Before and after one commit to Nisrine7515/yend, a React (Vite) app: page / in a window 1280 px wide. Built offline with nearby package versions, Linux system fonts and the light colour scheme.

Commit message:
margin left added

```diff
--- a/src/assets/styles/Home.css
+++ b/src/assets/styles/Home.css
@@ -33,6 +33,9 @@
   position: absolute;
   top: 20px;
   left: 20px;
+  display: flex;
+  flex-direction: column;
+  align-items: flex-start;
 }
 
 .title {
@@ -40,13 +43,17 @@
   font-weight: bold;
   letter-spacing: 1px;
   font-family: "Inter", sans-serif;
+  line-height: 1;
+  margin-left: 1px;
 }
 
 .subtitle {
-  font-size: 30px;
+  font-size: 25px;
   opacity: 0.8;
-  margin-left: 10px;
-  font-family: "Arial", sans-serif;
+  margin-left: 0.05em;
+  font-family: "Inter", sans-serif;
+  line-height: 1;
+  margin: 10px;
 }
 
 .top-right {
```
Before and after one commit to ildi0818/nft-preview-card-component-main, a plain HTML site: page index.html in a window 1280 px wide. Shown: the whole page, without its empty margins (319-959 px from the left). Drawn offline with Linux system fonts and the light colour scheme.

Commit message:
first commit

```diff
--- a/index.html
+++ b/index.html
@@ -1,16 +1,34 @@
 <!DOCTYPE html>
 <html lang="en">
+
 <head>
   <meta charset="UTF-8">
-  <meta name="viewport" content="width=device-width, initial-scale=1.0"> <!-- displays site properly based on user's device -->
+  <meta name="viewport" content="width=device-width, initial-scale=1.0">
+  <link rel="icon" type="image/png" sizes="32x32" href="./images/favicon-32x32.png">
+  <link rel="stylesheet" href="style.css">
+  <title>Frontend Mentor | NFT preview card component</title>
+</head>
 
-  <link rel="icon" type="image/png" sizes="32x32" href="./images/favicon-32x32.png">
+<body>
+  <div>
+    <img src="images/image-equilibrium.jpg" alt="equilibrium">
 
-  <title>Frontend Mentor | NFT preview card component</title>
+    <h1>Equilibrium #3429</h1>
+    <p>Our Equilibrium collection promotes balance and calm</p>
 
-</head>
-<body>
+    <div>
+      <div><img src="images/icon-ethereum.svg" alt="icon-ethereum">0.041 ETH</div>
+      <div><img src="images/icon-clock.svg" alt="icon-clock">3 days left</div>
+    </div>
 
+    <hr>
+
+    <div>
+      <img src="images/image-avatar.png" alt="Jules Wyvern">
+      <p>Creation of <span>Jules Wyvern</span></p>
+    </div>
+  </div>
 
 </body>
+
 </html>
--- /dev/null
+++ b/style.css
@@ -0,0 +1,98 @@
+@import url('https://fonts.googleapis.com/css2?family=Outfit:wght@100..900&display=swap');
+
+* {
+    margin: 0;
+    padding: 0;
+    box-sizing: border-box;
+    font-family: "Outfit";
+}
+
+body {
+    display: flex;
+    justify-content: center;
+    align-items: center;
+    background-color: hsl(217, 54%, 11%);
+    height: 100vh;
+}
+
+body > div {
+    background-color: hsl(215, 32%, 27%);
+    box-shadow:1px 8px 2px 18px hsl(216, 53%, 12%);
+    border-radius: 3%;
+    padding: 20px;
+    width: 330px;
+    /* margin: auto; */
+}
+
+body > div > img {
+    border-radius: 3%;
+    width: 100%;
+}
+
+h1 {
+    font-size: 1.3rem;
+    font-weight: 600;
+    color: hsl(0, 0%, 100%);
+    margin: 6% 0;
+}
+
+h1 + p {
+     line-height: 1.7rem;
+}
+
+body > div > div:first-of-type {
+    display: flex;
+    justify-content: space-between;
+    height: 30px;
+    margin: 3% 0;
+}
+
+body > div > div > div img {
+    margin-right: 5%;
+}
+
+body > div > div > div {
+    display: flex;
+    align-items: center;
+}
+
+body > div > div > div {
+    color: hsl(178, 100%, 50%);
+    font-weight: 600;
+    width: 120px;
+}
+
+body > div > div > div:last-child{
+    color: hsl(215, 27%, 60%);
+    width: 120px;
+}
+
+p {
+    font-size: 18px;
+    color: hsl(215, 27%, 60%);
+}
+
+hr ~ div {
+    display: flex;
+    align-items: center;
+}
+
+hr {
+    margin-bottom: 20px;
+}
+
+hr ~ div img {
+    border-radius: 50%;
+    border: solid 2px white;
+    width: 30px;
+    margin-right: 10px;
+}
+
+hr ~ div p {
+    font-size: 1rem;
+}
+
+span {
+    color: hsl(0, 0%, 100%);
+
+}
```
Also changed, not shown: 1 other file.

- - -

#### [Task to complete]
Write the material above out once more, exactly as it stands.

#### [Result of the task]
Before and after one commit to Nisrine7515/yend, a React (Vite) app: page / in a window 1280 px wide. Built offline with nearby package versions, Linux system fonts and the light colour scheme.

Commit message:
margin left added

```diff
--- a/src/assets/styles/Home.css
+++ b/src/assets/styles/Home.css
@@ -33,6 +33,9 @@
   position: absolute;
   top: 20px;
   left: 20px;
+  display: flex;
+  flex-direction: column;
+  align-items: flex-start;
 }
 
 .title {
@@ -40,13 +43,17 @@
   font-weight: bold;
   letter-spacing: 1px;
   font-family: "Inter", sans-serif;
+  line-height: 1;
+  margin-left: 1px;
 }
 
 .subtitle {
-  font-size: 30px;
+  font-size: 25px;
   opacity: 0.8;
-  margin-left: 10px;
-  font-family: "Arial", sans-serif;
+  margin-left: 0.05em;
+  font-family: "Inter", sans-serif;
+  line-height: 1;
+  margin: 10px;
 }
 
 .top-right {
```
Before and after one commit to ildi0818/nft-preview-card-component-main, a plain HTML site: page index.html in a window 1280 px wide. Shown: the whole page, without its empty margins (319-959 px from the left). Drawn offline with Linux system fonts and the light colour scheme.

Commit message:
first commit

```diff
--- a/index.html
+++ b/index.html
@@ -1,16 +1,34 @@
 <!DOCTYPE html>
 <html lang="en">
+
 <head>
   <meta charset="UTF-8">
-  <meta name="viewport" content="width=device-width, initial-scale=1.0"> <!-- displays site properly based on user's device -->
+  <meta name="viewport" content="width=device-width, initial-scale=1.0">
+  <link rel="icon" type="image/png" sizes="32x32" href="./images/favicon-32x32.png">
+  <link rel="stylesheet" href="style.css">
+  <title>Frontend Mentor | NFT preview card component</title>
+</head>
 
-  <link rel="icon" type="image/png" sizes="32x32" href="./images/favicon-32x32.png">
+<body>
+  <div>
+    <img src="images/image-equilibrium.jpg" alt="equilibrium">
 
-  <title>Frontend Mentor | NFT preview card component</title>
+    <h1>Equilibrium #3429</h1>
+    <p>Our Equilibrium collection promotes balance and calm</p>
 
-</head>
-<body>
+    <div>
+      <div><img src="images/icon-ethereum.svg" alt="icon-ethereum">0.041 ETH</div>
+      <div><img src="images/icon-clock.svg" alt="icon-clock">3 days left</div>
+    </div>
 
+    <hr>
+
+    <div>
+      <img src="images/image-avatar.png" alt="Jules Wyvern">
+      <p>Creation of <span>Jules Wyvern</span></p>
+    </div>
+  </div>
 
 </body>
+
 </html>
--- /dev/null
+++ b/style.css
@@ -0,0 +1,98 @@
+@import url('https://fonts.googleapis.com/css2?family=Outfit:wght@100..900&display=swap');
+
+* {
+    margin: 0;
+    padding: 0;
+    box-sizing: border-box;
+    font-family: "Outfit";
+}
+
+body {
+    display: flex;
+    justify-content: center;
+    align-items: center;
+    background-color: hsl(217, 54%, 11%);
+    height: 100vh;
+}
+
+body > div {
+    background-color: hsl(215, 32%, 27%);
+    box-shadow:1px 8px 2px 18px hsl(216, 53%, 12%);
+    border-radius: 3%;
+    padding: 20px;
+    width: 330px;
+    /* margin: auto; */
+}
+
+body > div > img {
+    border-radius: 3%;
+    width: 100%;
+}
+
+h1 {
+    font-size: 1.3rem;
+    font-weight: 600;
+    color: hsl(0, 0%, 100%);
+    margin: 6% 0;
+}
+
+h1 + p {
+     line-height: 1.7rem;
+}
+
+body > div > div:first-of-type {
+    display: flex;
+    justify-content: space-between;
+    height: 30px;
+    margin: 3% 0;
+}
+
+body > div > div > div img {
+    margin-right: 5%;
+}
+
+body > div > div > div {
+    display: flex;
+    align-items: center;
+}
+
+body > div > div > div {
+    color: hsl(178, 100%, 50%);
+    font-weight: 600;
+    width: 120px;
+}
+
+body > div > div > div:last-child{
+    color: hsl(215, 27%, 60%);
+    width: 120px;
+}
+
+p {
+    font-size: 18px;
+    color: hsl(215, 27%, 60%);
+}
+
+hr ~ div {
+    display: flex;
+    align-items: center;
+}
+
+hr {
+    margin-bottom: 20px;
+}
+
+hr ~ div img {
+    border-radius: 50%;
+    border: solid 2px white;
+    width: 30px;
+    margin-right: 10px;
+}
+
+hr ~ div p {
+    font-size: 1rem;
+}
+
+span {
+    color: hsl(0, 0%, 100%);
+
+}
```
Also changed, not shown: 1 other file.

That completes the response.